Part of Charleston, South Carolina and its old-history is the plantations that have offered natural beauty for many years. A plantation, for those of you that are not familiar, is a large estate or farm that usually contains of course the land for farming such crops as tobacco, cotton, sugar and et cetera; a large mansion and a beautiful flowering garden. These plantations are most rememberable for being a part of the United States history during the period of slavery.
Although none of us would want to return to the days of slavery, we can still get a glimpse of yesterday by going to a plantation today. Charleston is filled with dozens of gardens however I prefer to return year after year to those seen at the old-fashioned plantations. One of the most amazing remnants of these days is the 18th century and 19th century craftsmanship of gardening most unlikely to be seen in other gardens today.
For those of who have never been to a plantation garden, it is unlike any other garden or botanical location in America.
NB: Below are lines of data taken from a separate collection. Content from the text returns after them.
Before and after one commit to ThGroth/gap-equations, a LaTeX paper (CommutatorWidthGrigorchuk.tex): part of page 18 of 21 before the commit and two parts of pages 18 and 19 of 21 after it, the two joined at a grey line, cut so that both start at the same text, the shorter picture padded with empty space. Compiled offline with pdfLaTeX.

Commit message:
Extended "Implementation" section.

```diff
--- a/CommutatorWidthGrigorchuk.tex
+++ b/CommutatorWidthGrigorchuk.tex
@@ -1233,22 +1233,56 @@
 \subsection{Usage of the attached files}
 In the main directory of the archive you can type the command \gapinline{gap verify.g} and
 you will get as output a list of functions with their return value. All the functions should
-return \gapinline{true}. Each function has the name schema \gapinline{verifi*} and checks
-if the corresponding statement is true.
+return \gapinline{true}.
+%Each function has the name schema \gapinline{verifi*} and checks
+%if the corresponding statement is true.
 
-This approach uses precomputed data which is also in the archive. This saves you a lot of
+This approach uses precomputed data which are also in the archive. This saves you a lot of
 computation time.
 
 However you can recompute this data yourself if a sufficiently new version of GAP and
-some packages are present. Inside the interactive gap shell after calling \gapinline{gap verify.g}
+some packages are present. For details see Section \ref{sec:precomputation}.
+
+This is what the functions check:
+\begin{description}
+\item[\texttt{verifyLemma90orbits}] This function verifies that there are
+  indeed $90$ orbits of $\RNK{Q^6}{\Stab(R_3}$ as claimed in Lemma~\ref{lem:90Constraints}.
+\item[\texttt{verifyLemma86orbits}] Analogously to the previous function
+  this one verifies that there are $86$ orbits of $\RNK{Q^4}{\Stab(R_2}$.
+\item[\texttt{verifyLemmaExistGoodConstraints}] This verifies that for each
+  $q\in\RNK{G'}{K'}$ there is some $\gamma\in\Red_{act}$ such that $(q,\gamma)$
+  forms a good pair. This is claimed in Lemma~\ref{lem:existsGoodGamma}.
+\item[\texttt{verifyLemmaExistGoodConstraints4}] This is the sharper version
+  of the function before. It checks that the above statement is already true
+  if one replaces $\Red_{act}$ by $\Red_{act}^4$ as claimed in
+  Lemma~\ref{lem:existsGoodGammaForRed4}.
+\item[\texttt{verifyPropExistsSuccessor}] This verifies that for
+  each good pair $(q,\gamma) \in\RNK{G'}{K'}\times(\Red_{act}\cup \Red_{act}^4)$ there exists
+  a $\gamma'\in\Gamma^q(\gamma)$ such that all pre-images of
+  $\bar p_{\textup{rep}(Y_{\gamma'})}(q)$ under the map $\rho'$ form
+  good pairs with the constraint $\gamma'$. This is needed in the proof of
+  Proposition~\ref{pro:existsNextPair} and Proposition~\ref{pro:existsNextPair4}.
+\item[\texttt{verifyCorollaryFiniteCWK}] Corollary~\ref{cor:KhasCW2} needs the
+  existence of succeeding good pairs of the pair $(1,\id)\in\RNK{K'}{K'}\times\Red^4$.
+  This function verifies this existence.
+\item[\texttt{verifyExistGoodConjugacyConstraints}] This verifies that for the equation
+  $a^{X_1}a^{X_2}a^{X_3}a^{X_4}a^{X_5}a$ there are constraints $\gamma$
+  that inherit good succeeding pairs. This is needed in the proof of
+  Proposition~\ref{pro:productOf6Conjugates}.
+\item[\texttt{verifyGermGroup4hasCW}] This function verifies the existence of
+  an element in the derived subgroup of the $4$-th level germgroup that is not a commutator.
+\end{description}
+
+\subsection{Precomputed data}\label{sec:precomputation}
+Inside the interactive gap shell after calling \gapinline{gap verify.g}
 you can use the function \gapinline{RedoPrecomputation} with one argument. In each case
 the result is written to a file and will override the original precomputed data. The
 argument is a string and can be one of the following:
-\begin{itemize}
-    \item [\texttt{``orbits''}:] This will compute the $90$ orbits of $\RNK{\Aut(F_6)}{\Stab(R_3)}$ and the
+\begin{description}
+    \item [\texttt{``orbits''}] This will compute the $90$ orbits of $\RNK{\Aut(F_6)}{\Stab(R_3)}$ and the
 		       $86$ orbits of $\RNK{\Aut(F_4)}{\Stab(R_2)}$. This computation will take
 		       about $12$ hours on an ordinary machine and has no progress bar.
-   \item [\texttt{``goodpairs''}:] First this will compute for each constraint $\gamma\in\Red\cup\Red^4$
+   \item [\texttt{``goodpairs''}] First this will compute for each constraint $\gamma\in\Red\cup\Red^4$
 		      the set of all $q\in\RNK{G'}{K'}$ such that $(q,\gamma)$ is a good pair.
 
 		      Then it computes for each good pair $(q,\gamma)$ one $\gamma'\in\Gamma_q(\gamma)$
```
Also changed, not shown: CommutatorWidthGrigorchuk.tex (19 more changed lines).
Each garden offers different interpretations of the antebellum culture which includes gardening tools and processes done by African and West Indies Slaves.
The Top Plantation Gardens:
1. Boone Hill Plantation; Usually open from 9AM to 5PM daily, with the exception of 1PM-4PM on Sunday, this is a wonderful oldest working, living plantations. It costs around $14.50/adult, $13.00/Seniors and $7.00/Children. This garden had begun in 1743 by the son of Major John Boone. The first living plants that were planted were live oak trees and now have grown into millions of flowers and trees. Therefore it has been “alive” for around 320 years in total.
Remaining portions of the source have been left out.